◆ Exercise description
Find every line in the records below that holds the word "assets", and copy it out.

*** Task inputs ***

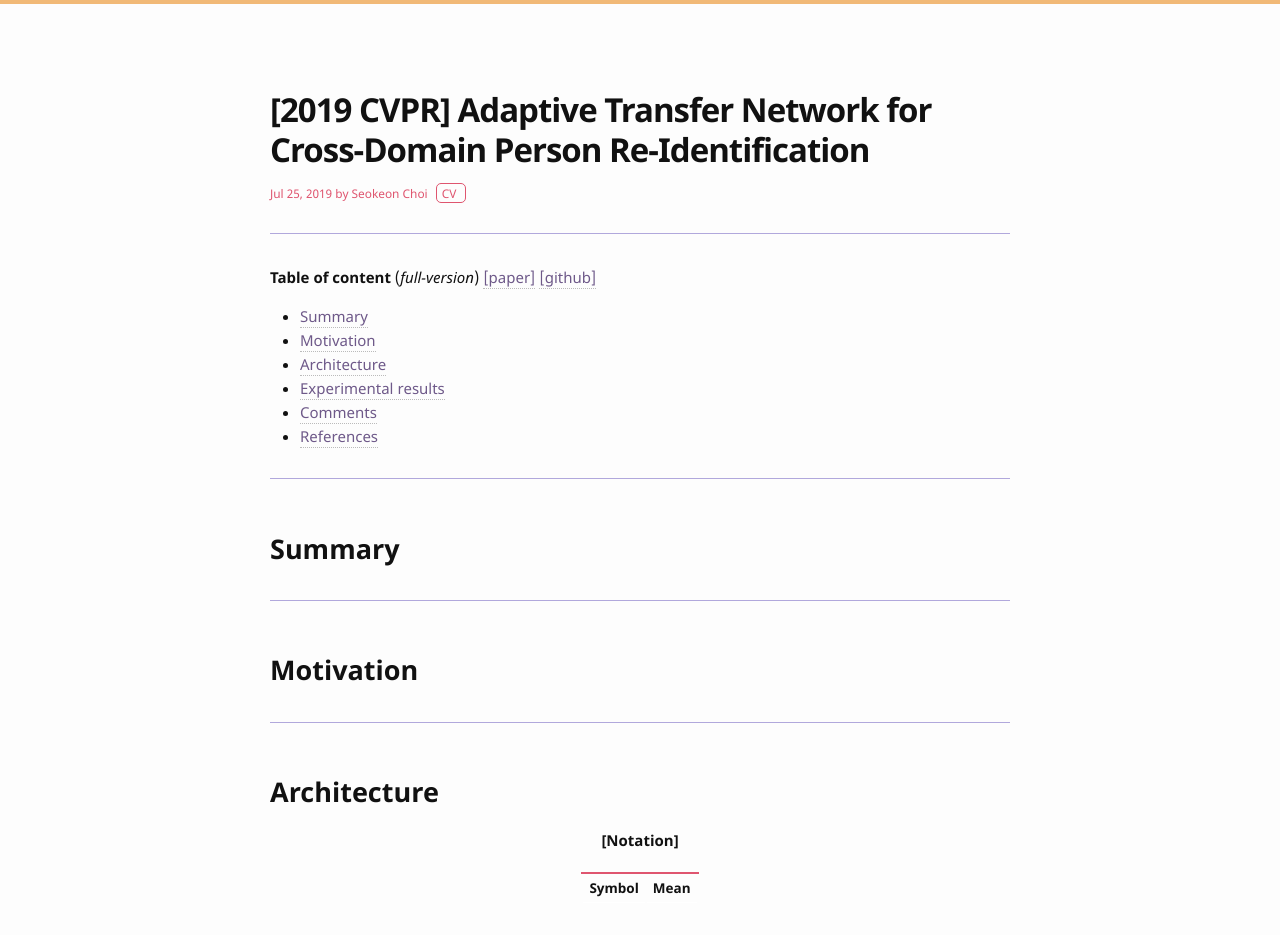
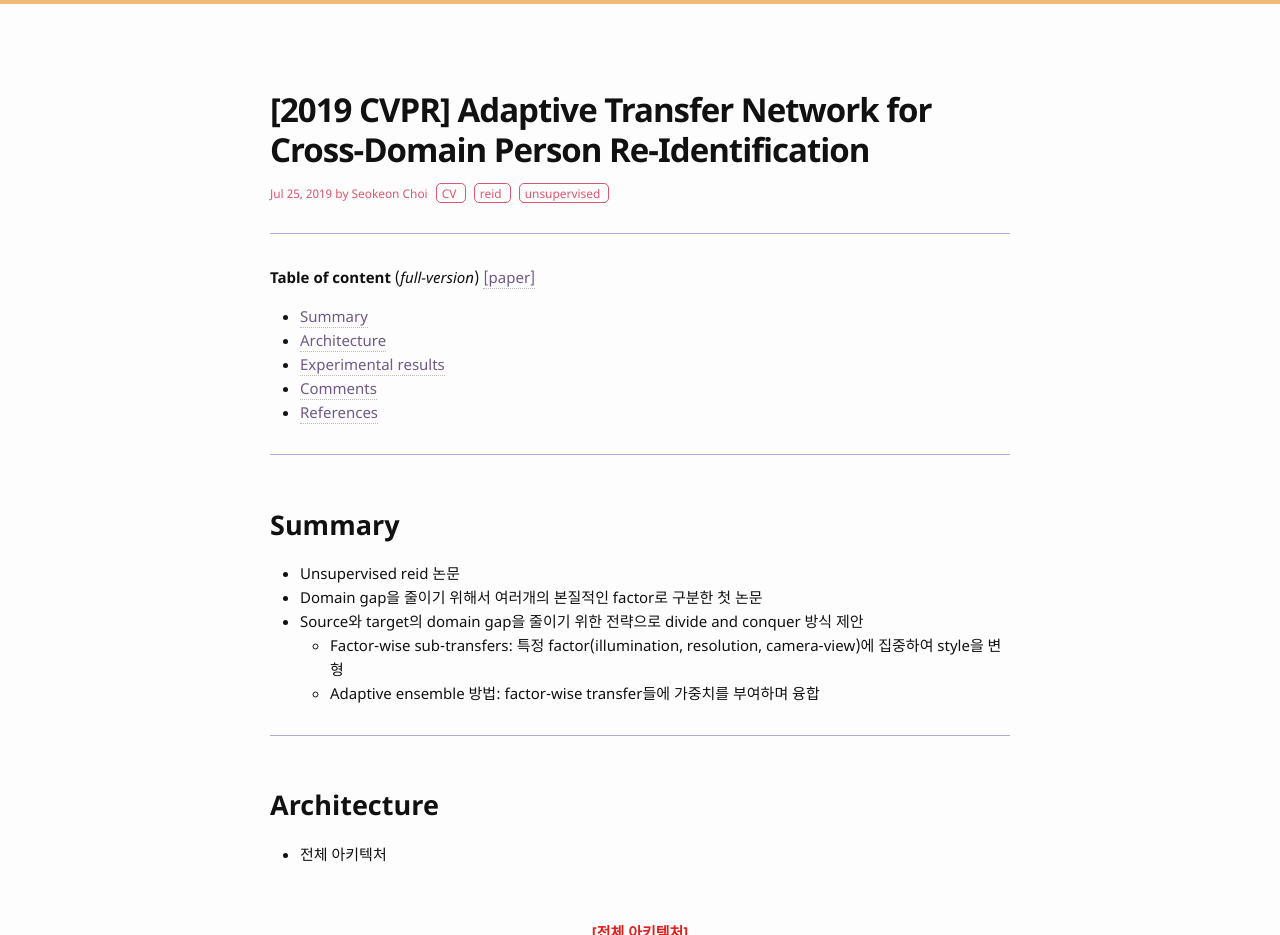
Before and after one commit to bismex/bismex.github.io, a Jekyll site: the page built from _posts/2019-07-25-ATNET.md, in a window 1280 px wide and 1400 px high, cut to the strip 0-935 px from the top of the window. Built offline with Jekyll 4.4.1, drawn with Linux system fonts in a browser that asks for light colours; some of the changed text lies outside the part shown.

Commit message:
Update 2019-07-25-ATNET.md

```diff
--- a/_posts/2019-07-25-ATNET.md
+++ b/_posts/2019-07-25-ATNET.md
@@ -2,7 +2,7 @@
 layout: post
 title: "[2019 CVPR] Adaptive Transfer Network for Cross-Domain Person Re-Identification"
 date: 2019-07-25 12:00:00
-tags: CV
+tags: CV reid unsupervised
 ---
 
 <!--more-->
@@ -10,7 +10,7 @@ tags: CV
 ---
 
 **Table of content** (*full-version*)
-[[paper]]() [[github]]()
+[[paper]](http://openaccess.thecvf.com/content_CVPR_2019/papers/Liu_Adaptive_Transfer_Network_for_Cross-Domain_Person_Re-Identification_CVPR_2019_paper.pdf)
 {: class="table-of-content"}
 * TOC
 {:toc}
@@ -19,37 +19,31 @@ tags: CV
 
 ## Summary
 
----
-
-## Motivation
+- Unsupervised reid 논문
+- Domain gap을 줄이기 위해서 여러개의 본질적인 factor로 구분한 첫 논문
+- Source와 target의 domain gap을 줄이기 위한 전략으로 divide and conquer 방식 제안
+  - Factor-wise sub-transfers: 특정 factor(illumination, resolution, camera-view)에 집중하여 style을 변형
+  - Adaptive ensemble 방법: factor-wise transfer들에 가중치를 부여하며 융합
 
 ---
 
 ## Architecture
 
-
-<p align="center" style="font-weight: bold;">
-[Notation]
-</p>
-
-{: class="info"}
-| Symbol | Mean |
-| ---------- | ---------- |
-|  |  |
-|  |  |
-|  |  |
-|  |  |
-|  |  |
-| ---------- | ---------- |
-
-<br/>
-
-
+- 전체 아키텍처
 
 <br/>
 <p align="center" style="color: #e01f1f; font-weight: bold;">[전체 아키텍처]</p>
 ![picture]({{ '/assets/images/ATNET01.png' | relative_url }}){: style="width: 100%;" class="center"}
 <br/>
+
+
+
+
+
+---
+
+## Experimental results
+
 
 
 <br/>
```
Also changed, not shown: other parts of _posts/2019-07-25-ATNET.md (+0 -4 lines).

*** End of Task inputs ***
*** Task inputs ***

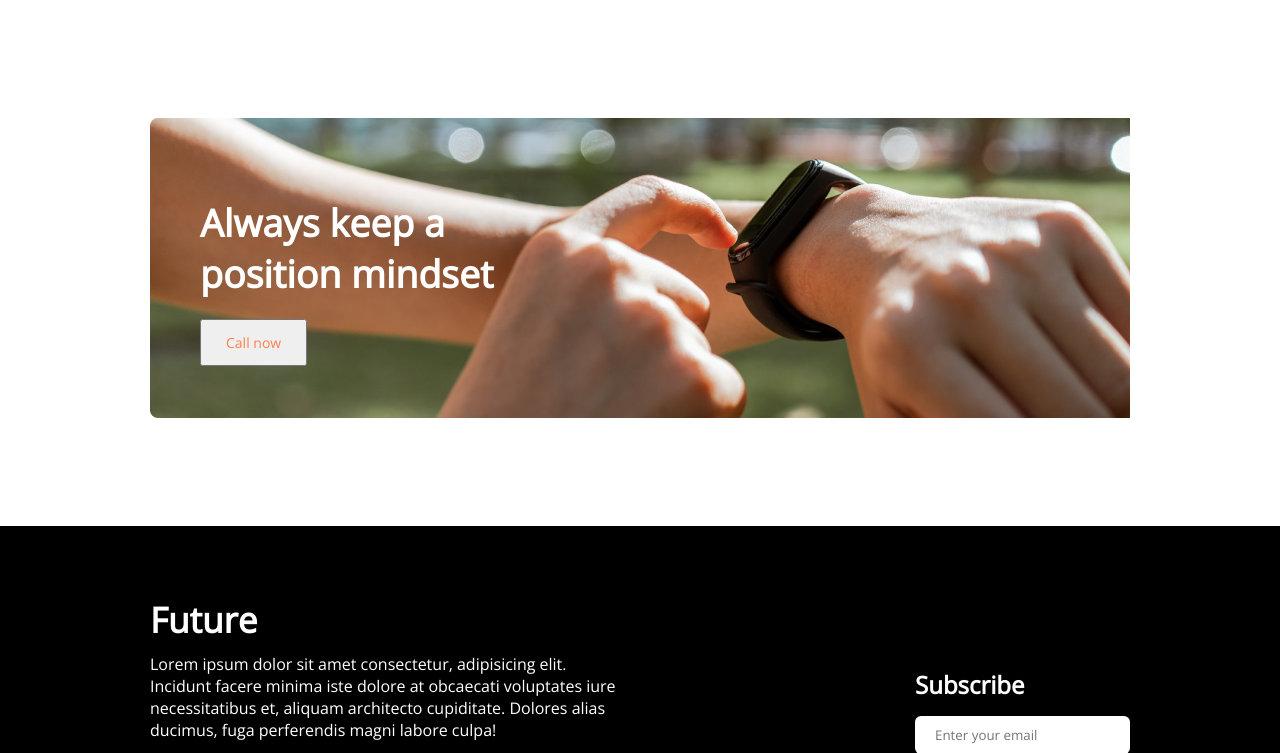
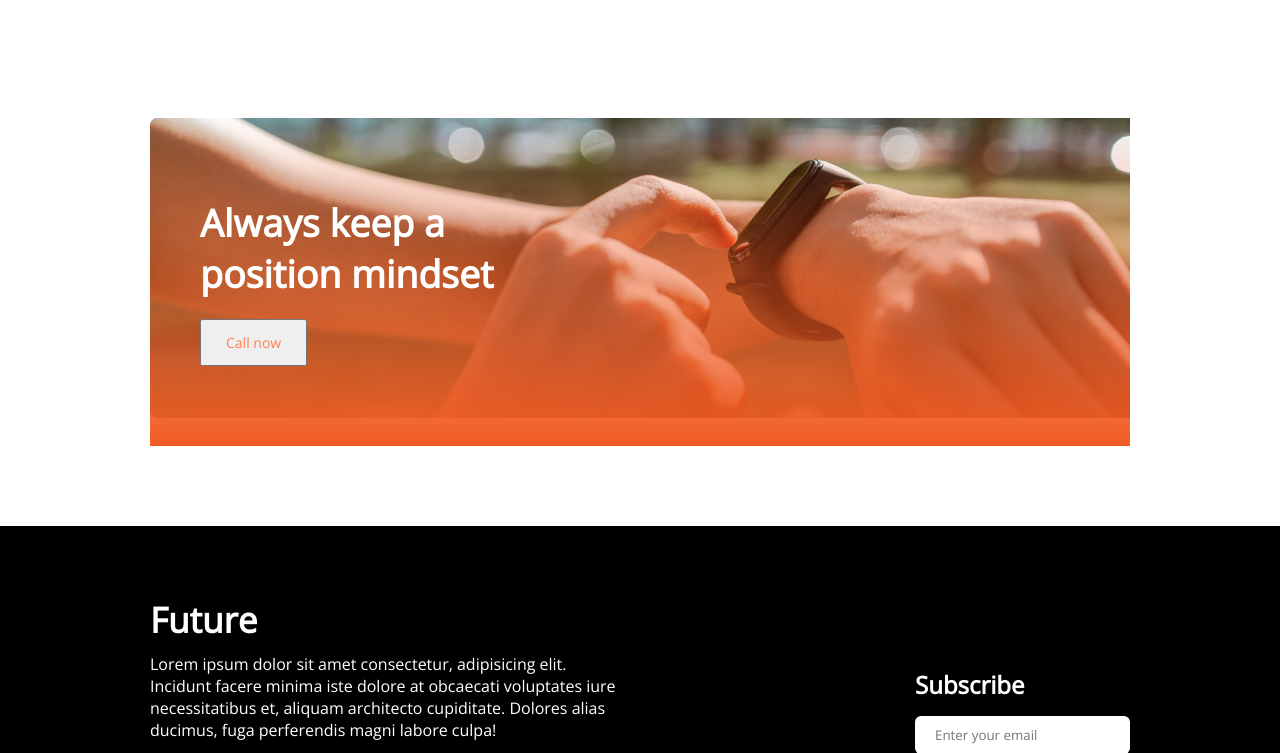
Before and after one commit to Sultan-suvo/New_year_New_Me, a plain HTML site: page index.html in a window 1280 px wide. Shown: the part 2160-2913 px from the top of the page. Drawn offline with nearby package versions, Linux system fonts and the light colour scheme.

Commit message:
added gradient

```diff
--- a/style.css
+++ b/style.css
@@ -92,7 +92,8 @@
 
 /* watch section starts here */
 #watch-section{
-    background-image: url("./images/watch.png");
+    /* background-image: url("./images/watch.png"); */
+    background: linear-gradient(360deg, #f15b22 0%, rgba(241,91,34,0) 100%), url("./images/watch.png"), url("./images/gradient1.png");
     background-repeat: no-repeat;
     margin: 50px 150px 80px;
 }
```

*** End of Task inputs ***
*** Task inputs ***

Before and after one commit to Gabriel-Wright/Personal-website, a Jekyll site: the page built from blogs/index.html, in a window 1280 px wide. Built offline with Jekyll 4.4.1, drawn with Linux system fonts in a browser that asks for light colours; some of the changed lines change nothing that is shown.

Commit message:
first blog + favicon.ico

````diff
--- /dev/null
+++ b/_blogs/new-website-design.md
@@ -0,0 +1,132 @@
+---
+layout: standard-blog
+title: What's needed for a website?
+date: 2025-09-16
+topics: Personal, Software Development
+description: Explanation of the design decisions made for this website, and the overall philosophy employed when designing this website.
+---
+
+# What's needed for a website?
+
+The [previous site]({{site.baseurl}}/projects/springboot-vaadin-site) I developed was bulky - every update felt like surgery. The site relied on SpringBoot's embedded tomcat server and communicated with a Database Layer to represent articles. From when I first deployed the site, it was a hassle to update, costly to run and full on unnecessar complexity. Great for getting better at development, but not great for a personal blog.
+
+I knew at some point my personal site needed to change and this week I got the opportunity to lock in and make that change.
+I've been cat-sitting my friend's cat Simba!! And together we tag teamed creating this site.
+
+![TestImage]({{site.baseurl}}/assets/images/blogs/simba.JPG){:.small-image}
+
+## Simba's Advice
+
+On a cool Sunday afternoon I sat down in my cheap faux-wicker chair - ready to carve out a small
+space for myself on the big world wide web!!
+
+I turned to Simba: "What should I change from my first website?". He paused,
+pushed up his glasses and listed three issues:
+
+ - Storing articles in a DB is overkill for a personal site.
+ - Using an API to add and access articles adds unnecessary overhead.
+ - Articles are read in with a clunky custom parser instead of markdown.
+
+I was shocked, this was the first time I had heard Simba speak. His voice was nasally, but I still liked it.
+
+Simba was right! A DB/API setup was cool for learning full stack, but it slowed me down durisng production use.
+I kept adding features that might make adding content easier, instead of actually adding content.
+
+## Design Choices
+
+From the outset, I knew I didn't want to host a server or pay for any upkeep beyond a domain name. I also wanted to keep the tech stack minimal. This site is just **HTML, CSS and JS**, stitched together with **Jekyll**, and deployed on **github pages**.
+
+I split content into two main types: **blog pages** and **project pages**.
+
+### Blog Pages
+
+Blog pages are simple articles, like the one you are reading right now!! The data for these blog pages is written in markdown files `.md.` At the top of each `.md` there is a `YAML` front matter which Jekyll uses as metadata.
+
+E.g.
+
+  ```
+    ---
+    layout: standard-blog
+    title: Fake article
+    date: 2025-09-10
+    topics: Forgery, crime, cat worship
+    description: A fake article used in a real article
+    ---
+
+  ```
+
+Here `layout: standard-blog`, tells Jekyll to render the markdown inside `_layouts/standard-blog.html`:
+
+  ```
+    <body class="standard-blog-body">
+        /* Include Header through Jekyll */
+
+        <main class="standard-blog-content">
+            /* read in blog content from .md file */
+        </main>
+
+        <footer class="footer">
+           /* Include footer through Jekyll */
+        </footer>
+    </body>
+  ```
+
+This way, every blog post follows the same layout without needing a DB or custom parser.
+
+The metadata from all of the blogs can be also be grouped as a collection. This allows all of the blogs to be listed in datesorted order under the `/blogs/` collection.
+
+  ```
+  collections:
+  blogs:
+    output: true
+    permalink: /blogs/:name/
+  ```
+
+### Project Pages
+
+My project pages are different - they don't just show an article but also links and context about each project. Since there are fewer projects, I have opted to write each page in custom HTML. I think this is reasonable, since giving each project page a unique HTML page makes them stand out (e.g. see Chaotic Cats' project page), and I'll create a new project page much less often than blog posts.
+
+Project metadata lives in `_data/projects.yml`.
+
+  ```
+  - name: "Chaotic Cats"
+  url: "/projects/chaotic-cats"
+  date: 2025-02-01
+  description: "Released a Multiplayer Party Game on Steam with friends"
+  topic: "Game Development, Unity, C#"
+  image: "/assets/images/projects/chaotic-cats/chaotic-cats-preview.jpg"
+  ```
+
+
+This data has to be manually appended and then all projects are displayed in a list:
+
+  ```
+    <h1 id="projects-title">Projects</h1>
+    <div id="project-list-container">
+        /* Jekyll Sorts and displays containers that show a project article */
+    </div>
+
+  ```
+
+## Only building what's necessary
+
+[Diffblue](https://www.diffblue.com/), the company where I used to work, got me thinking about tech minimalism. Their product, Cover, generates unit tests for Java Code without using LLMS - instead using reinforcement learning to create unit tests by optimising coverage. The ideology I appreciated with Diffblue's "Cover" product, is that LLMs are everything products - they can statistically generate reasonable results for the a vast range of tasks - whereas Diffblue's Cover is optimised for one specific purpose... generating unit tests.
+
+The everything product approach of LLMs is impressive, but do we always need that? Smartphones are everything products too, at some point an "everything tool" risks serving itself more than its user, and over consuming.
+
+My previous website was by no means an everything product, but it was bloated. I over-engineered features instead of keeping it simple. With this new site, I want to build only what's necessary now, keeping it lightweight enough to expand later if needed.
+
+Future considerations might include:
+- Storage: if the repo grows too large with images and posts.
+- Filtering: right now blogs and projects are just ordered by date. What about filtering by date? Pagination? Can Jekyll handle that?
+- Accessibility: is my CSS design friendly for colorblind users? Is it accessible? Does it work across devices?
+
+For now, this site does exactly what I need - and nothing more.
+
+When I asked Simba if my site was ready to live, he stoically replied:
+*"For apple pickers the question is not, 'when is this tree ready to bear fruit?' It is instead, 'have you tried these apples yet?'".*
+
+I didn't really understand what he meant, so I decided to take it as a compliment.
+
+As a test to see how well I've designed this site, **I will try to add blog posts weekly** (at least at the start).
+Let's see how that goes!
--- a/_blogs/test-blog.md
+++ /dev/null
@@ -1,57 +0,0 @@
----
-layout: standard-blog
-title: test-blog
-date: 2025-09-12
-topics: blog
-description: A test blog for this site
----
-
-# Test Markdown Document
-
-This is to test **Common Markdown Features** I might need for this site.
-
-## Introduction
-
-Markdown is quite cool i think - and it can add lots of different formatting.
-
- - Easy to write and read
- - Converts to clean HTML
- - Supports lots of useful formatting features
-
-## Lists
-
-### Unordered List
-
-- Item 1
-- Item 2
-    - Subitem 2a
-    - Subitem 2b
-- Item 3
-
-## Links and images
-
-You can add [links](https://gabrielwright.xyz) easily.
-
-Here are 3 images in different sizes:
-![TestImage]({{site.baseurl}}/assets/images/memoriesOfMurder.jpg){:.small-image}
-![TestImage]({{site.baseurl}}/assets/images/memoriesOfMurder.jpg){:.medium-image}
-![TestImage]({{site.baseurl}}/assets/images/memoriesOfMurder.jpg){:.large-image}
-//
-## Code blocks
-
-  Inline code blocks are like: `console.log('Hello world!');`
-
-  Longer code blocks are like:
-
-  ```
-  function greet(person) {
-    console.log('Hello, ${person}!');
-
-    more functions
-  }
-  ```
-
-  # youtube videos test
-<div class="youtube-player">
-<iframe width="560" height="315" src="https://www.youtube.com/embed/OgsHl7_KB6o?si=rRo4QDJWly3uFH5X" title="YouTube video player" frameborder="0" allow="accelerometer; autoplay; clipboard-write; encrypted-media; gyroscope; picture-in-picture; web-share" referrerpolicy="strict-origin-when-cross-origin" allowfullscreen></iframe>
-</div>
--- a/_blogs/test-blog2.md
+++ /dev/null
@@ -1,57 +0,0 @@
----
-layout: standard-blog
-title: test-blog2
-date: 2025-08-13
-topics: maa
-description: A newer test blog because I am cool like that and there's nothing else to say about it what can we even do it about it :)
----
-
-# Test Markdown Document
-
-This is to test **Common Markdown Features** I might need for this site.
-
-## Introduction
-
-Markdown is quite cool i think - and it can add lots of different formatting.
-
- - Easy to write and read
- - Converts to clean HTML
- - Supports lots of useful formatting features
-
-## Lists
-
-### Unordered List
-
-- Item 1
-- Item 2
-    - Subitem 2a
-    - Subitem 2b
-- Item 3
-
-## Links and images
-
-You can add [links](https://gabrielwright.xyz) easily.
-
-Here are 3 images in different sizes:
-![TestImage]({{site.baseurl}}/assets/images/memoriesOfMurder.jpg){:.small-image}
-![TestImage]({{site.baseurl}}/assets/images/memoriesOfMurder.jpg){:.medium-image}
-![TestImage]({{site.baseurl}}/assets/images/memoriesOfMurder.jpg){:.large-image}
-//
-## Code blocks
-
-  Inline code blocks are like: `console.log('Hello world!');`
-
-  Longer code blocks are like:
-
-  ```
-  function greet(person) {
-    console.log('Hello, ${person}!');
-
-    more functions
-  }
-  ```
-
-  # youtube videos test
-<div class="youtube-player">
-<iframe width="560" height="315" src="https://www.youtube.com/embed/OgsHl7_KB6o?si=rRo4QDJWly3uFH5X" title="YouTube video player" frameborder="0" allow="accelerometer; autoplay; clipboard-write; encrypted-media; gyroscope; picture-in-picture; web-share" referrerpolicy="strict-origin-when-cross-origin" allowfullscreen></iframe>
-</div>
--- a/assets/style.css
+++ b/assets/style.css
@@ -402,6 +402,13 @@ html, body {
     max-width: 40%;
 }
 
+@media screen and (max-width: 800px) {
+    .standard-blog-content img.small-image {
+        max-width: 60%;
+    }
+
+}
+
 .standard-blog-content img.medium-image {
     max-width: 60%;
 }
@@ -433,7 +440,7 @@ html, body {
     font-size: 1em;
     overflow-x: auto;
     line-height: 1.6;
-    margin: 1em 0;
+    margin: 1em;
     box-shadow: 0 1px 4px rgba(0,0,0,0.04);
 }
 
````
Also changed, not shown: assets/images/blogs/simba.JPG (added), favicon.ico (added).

*** End of Task inputs ***

◆ Solution below
 ![picture]({{ '/assets/images/ATNET01.png' | relative_url }}){: style="width: 100%;" class="center"}
+![TestImage]({{site.baseurl}}/assets/images/blogs/simba.JPG){:.small-image}
+  image: "/assets/images/projects/chaotic-cats/chaotic-cats-preview.jpg"
-![TestImage]({{site.baseurl}}/assets/images/memoriesOfMurder.jpg){:.small-image}
-![TestImage]({{site.baseurl}}/assets/images/memoriesOfMurder.jpg){:.medium-image}
-![TestImage]({{site.baseurl}}/assets/images/memoriesOfMurder.jpg){:.large-image}
-![TestImage]({{site.baseurl}}/assets/images/memoriesOfMurder.jpg){:.small-image}
-![TestImage]({{site.baseurl}}/assets/images/memoriesOfMurder.jpg){:.medium-image}
-![TestImage]({{site.baseurl}}/assets/images/memoriesOfMurder.jpg){:.large-image}
--- a/assets/style.css
+++ b/assets/style.css
Also changed, not shown: assets/images/blogs/simba.JPG (added), favicon.ico (added).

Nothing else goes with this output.